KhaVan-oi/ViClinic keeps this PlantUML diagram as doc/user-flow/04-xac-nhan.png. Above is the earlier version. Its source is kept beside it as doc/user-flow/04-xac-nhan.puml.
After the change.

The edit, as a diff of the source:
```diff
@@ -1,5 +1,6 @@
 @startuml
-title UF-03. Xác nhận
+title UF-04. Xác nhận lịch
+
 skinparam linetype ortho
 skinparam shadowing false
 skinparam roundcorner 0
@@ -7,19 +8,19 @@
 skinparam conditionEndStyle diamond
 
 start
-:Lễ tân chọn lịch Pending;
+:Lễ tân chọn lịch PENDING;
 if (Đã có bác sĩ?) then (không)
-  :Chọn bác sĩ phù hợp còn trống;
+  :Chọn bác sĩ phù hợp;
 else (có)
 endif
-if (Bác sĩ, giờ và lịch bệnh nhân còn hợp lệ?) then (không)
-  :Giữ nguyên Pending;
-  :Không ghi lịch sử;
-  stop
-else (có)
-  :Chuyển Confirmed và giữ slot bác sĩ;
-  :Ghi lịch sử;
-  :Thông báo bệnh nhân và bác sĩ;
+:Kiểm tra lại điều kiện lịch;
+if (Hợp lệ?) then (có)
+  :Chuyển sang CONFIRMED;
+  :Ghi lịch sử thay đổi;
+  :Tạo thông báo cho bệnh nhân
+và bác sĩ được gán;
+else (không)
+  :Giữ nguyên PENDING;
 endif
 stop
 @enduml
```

- TASK DETAILS: Find each line holding the string "lịch" in the listing above, then copy it.

- TASK RESPONSE:
+title UF-04. Xác nhận lịch
-:Lễ tân chọn lịch Pending;
+:Lễ tân chọn lịch PENDING;
-if (Bác sĩ, giờ và lịch bệnh nhân còn hợp lệ?) then (không)
-  :Không ghi lịch sử;
-  :Ghi lịch sử;
+:Kiểm tra lại điều kiện lịch;
+  :Ghi lịch sử thay đổi;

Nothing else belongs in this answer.